** Exercise brief **
The records must be duplicated exactly, with every picture left out.
==== Data supplied ====
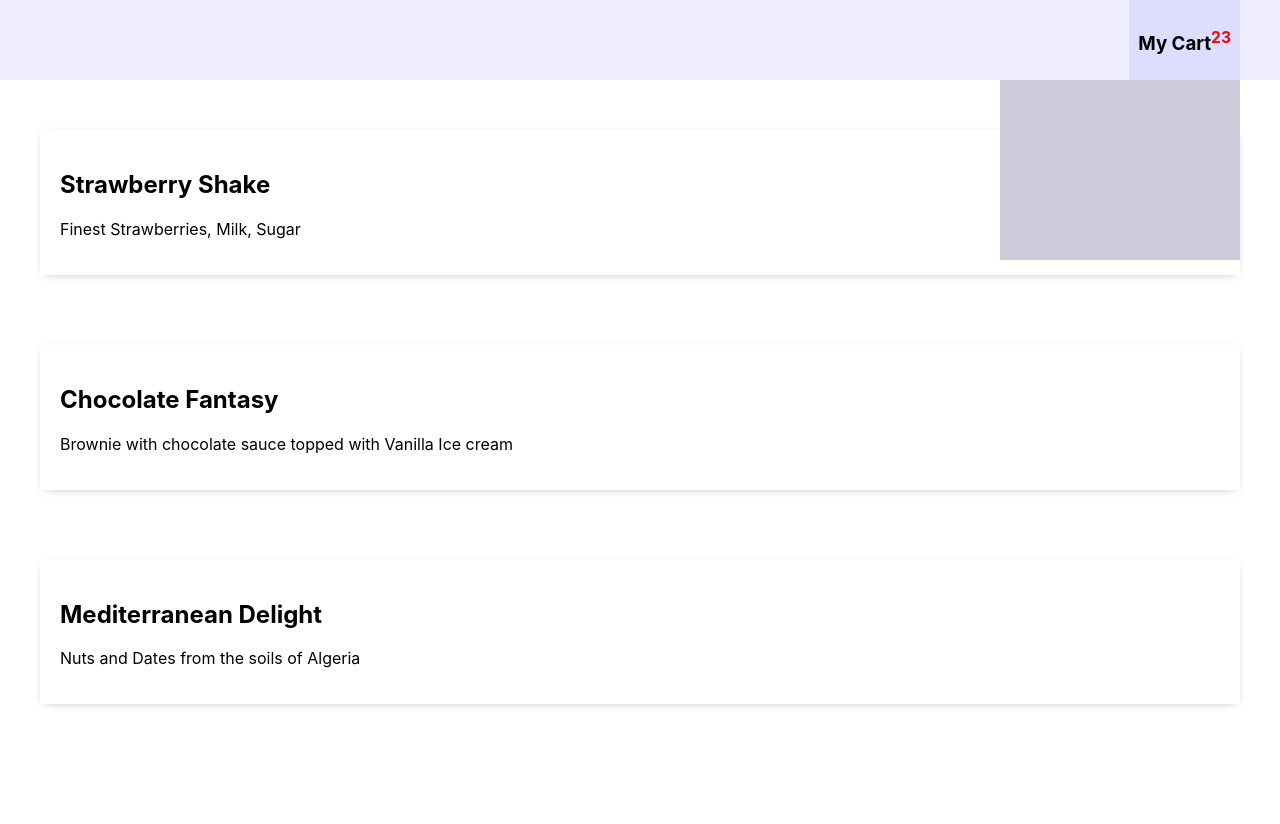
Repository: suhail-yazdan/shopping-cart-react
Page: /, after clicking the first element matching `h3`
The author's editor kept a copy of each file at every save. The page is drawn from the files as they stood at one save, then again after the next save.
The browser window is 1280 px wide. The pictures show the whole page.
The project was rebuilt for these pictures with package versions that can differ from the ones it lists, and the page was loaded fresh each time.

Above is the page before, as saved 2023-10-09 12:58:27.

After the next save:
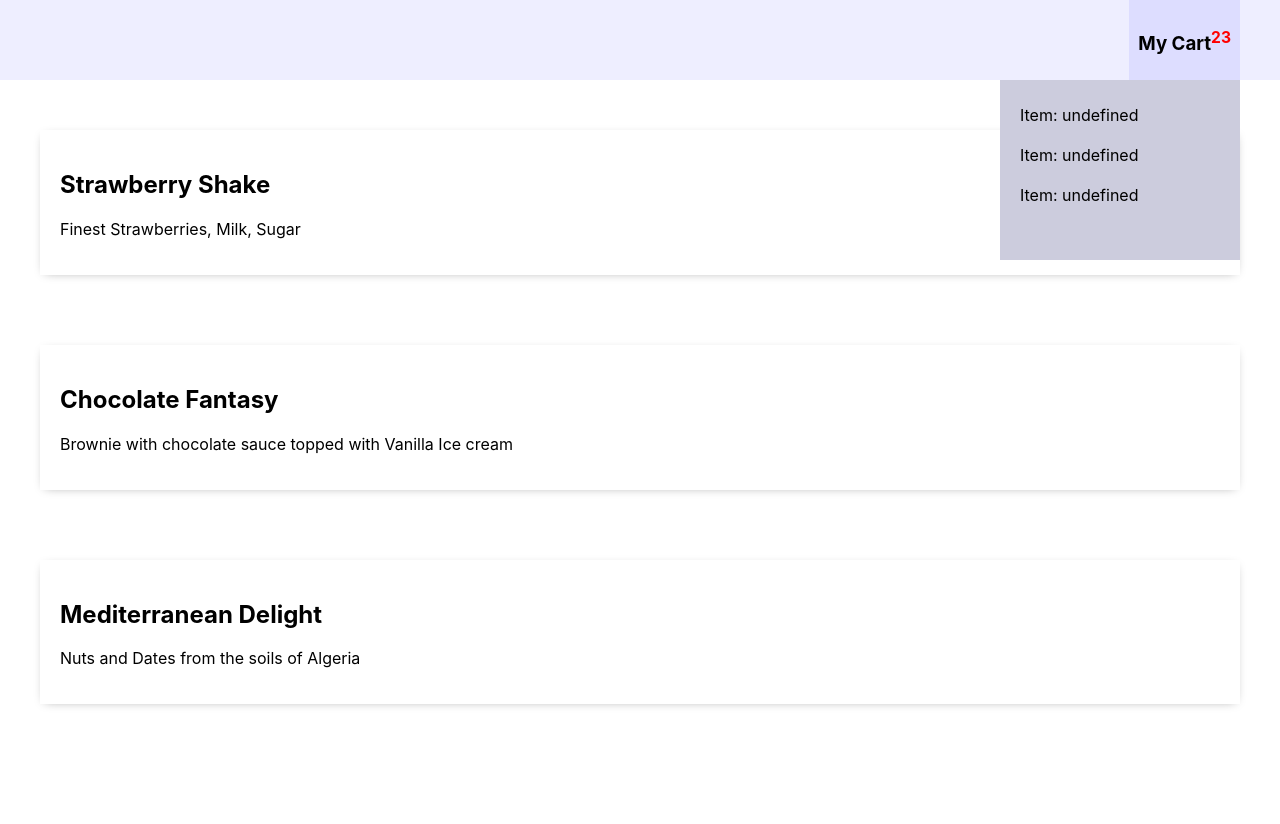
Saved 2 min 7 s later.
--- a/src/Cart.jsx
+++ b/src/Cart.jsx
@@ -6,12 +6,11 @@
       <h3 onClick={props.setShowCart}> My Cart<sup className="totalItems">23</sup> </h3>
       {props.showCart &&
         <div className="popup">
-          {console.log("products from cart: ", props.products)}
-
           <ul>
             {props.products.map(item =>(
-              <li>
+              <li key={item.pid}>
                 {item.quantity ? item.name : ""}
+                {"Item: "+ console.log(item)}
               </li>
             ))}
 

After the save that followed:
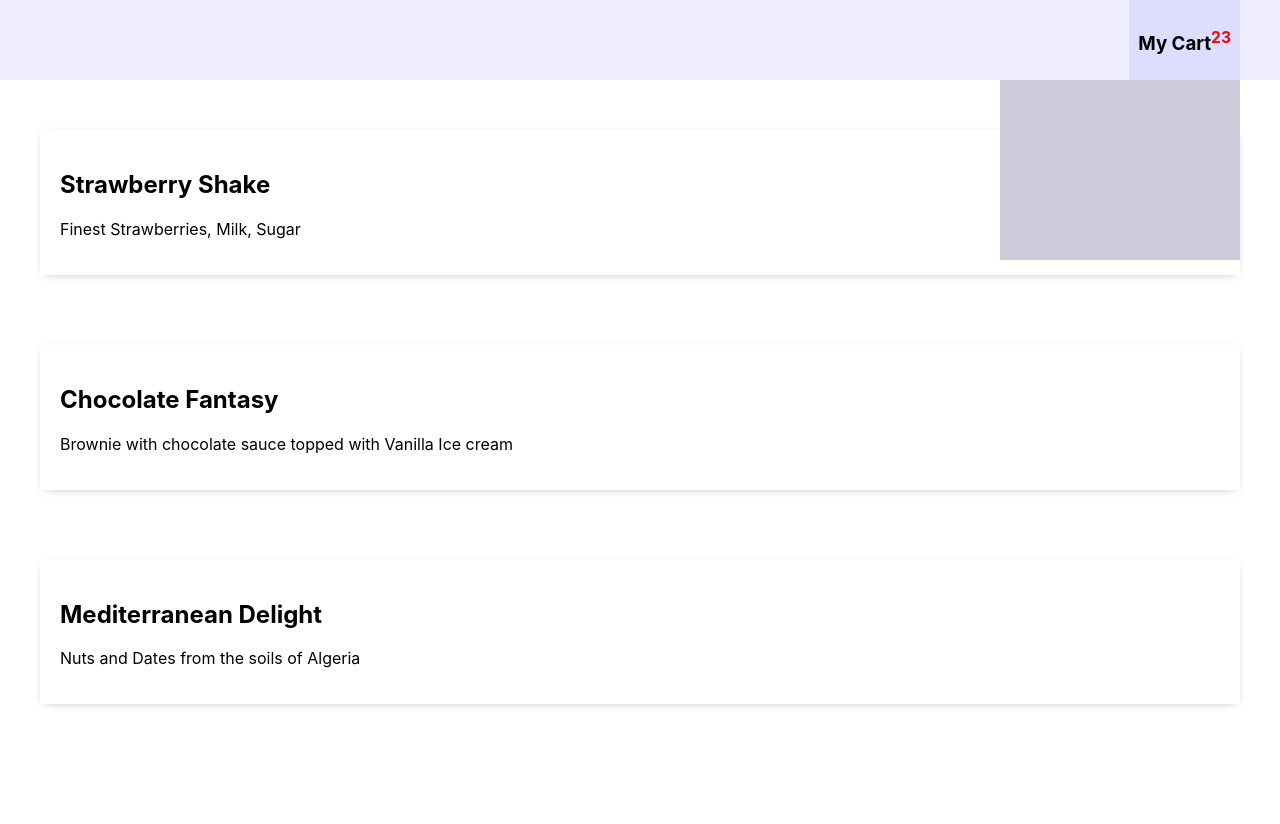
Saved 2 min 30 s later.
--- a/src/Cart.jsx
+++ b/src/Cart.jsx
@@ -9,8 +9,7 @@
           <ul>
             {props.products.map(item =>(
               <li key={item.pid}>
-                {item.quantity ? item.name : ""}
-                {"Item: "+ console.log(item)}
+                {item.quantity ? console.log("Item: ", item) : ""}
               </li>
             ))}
====
** Expected answer **
Repository: suhail-yazdan/shopping-cart-react
Page: /, after clicking the first element matching `h3`
The author's editor kept a copy of each file at every save. The page is drawn from the files as they stood at one save, then again after the next save.
The browser window is 1280 px wide. The pictures show the whole page.
The project was rebuilt for these pictures with package versions that can differ from the ones it lists, and the page was loaded fresh each time.

Above is the page before, as saved 2023-10-09 12:58:27.

After the next save:
Saved 2 min 7 s later.
--- a/src/Cart.jsx
+++ b/src/Cart.jsx
@@ -6,12 +6,11 @@
       <h3 onClick={props.setShowCart}> My Cart<sup className="totalItems">23</sup> </h3>
       {props.showCart &&
         <div className="popup">
-          {console.log("products from cart: ", props.products)}
-
           <ul>
             {props.products.map(item =>(
-              <li>
+              <li key={item.pid}>
                 {item.quantity ? item.name : ""}
+                {"Item: "+ console.log(item)}
               </li>
             ))}
 

After the save that followed:
Saved 2 min 30 s later.
--- a/src/Cart.jsx
+++ b/src/Cart.jsx
@@ -9,8 +9,7 @@
           <ul>
             {props.products.map(item =>(
               <li key={item.pid}>
-                {item.quantity ? item.name : ""}
-                {"Item: "+ console.log(item)}
+                {item.quantity ? console.log("Item: ", item) : ""}
               </li>
             ))}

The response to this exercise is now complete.